The reply should contain all of the data below, word for word.
Data listing section start
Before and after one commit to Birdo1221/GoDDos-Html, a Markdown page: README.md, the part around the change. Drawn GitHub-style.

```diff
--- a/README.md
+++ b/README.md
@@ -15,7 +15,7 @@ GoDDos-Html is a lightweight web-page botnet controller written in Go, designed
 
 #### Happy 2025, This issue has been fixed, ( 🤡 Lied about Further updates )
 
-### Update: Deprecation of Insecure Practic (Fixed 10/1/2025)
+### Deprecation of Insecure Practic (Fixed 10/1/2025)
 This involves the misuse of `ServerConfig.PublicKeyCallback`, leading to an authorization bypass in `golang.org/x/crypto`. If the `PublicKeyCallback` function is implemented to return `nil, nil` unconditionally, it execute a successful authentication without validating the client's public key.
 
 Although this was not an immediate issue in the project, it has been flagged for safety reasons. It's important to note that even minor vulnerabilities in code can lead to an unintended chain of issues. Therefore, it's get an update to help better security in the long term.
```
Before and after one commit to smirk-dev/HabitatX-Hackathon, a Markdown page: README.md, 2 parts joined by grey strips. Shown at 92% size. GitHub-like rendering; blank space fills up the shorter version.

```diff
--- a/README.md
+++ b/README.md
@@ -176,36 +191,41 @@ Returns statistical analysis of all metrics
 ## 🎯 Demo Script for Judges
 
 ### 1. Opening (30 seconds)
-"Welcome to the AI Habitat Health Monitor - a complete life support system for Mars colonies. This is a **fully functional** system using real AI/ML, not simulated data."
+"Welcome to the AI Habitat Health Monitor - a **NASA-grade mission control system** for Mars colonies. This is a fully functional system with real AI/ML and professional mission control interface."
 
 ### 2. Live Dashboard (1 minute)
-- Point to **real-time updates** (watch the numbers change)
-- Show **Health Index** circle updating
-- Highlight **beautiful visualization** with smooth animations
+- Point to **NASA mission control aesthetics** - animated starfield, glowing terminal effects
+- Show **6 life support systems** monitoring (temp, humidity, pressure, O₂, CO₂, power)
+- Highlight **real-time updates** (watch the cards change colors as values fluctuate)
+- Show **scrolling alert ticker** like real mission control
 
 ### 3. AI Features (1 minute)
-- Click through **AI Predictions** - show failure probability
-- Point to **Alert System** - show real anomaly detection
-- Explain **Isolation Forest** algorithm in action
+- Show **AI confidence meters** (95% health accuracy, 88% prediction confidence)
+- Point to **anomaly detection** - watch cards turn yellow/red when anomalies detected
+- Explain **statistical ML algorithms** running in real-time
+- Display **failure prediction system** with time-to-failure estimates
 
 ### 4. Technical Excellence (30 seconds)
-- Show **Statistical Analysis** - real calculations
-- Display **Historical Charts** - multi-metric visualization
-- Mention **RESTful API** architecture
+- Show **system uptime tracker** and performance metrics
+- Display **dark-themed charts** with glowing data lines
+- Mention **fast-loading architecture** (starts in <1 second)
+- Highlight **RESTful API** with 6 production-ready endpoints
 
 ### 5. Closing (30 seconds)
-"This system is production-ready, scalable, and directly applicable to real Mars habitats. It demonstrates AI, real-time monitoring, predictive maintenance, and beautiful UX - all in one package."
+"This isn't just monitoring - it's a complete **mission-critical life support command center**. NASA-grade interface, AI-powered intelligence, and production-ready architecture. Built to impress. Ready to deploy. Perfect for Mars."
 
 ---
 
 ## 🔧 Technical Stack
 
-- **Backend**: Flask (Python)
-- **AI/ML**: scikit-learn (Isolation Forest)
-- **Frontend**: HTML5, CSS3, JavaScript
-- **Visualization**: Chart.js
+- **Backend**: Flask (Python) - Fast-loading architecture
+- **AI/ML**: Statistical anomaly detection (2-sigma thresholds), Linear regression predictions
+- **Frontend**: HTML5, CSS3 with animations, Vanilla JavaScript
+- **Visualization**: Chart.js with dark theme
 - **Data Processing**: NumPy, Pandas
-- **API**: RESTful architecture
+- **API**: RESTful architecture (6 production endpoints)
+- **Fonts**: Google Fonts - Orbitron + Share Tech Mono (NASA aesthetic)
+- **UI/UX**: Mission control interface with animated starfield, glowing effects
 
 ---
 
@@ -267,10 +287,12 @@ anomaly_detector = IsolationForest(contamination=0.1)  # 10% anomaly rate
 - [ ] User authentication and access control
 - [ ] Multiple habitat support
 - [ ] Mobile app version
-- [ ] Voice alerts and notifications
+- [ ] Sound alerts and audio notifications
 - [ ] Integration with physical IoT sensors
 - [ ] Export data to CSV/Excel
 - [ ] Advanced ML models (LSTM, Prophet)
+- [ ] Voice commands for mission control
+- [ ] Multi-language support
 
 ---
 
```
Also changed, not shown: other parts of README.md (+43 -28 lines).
Data listing section end
[Answer]:
Before and after one commit to Birdo1221/GoDDos-Html, a Markdown page: README.md, the part around the change. Drawn GitHub-style.

```diff
--- a/README.md
+++ b/README.md
@@ -15,7 +15,7 @@ GoDDos-Html is a lightweight web-page botnet controller written in Go, designed
 
 #### Happy 2025, This issue has been fixed, ( 🤡 Lied about Further updates )
 
-### Update: Deprecation of Insecure Practic (Fixed 10/1/2025)
+### Deprecation of Insecure Practic (Fixed 10/1/2025)
 This involves the misuse of `ServerConfig.PublicKeyCallback`, leading to an authorization bypass in `golang.org/x/crypto`. If the `PublicKeyCallback` function is implemented to return `nil, nil` unconditionally, it execute a successful authentication without validating the client's public key.
 
 Although this was not an immediate issue in the project, it has been flagged for safety reasons. It's important to note that even minor vulnerabilities in code can lead to an unintended chain of issues. Therefore, it's get an update to help better security in the long term.
```
Before and after one commit to smirk-dev/HabitatX-Hackathon, a Markdown page: README.md, 2 parts joined by grey strips. Shown at 92% size. GitHub-like rendering; blank space fills up the shorter version.

```diff
--- a/README.md
+++ b/README.md
@@ -176,36 +191,41 @@ Returns statistical analysis of all metrics
 ## 🎯 Demo Script for Judges
 
 ### 1. Opening (30 seconds)
-"Welcome to the AI Habitat Health Monitor - a complete life support system for Mars colonies. This is a **fully functional** system using real AI/ML, not simulated data."
+"Welcome to the AI Habitat Health Monitor - a **NASA-grade mission control system** for Mars colonies. This is a fully functional system with real AI/ML and professional mission control interface."
 
 ### 2. Live Dashboard (1 minute)
-- Point to **real-time updates** (watch the numbers change)
-- Show **Health Index** circle updating
-- Highlight **beautiful visualization** with smooth animations
+- Point to **NASA mission control aesthetics** - animated starfield, glowing terminal effects
+- Show **6 life support systems** monitoring (temp, humidity, pressure, O₂, CO₂, power)
+- Highlight **real-time updates** (watch the cards change colors as values fluctuate)
+- Show **scrolling alert ticker** like real mission control
 
 ### 3. AI Features (1 minute)
-- Click through **AI Predictions** - show failure probability
-- Point to **Alert System** - show real anomaly detection
-- Explain **Isolation Forest** algorithm in action
+- Show **AI confidence meters** (95% health accuracy, 88% prediction confidence)
+- Point to **anomaly detection** - watch cards turn yellow/red when anomalies detected
+- Explain **statistical ML algorithms** running in real-time
+- Display **failure prediction system** with time-to-failure estimates
 
 ### 4. Technical Excellence (30 seconds)
-- Show **Statistical Analysis** - real calculations
-- Display **Historical Charts** - multi-metric visualization
-- Mention **RESTful API** architecture
+- Show **system uptime tracker** and performance metrics
+- Display **dark-themed charts** with glowing data lines
+- Mention **fast-loading architecture** (starts in <1 second)
+- Highlight **RESTful API** with 6 production-ready endpoints
 
 ### 5. Closing (30 seconds)
-"This system is production-ready, scalable, and directly applicable to real Mars habitats. It demonstrates AI, real-time monitoring, predictive maintenance, and beautiful UX - all in one package."
+"This isn't just monitoring - it's a complete **mission-critical life support command center**. NASA-grade interface, AI-powered intelligence, and production-ready architecture. Built to impress. Ready to deploy. Perfect for Mars."
 
 ---
 
 ## 🔧 Technical Stack
 
-- **Backend**: Flask (Python)
-- **AI/ML**: scikit-learn (Isolation Forest)
-- **Frontend**: HTML5, CSS3, JavaScript
-- **Visualization**: Chart.js
+- **Backend**: Flask (Python) - Fast-loading architecture
+- **AI/ML**: Statistical anomaly detection (2-sigma thresholds), Linear regression predictions
+- **Frontend**: HTML5, CSS3 with animations, Vanilla JavaScript
+- **Visualization**: Chart.js with dark theme
 - **Data Processing**: NumPy, Pandas
-- **API**: RESTful architecture
+- **API**: RESTful architecture (6 production endpoints)
+- **Fonts**: Google Fonts - Orbitron + Share Tech Mono (NASA aesthetic)
+- **UI/UX**: Mission control interface with animated starfield, glowing effects
 
 ---
 
@@ -267,10 +287,12 @@ anomaly_detector = IsolationForest(contamination=0.1)  # 10% anomaly rate
 - [ ] User authentication and access control
 - [ ] Multiple habitat support
 - [ ] Mobile app version
-- [ ] Voice alerts and notifications
+- [ ] Sound alerts and audio notifications
 - [ ] Integration with physical IoT sensors
 - [ ] Export data to CSV/Excel
 - [ ] Advanced ML models (LSTM, Prophet)
+- [ ] Voice commands for mission control
+- [ ] Multi-language support
 
 ---
 
```
Also changed, not shown: other parts of README.md (+43 -28 lines).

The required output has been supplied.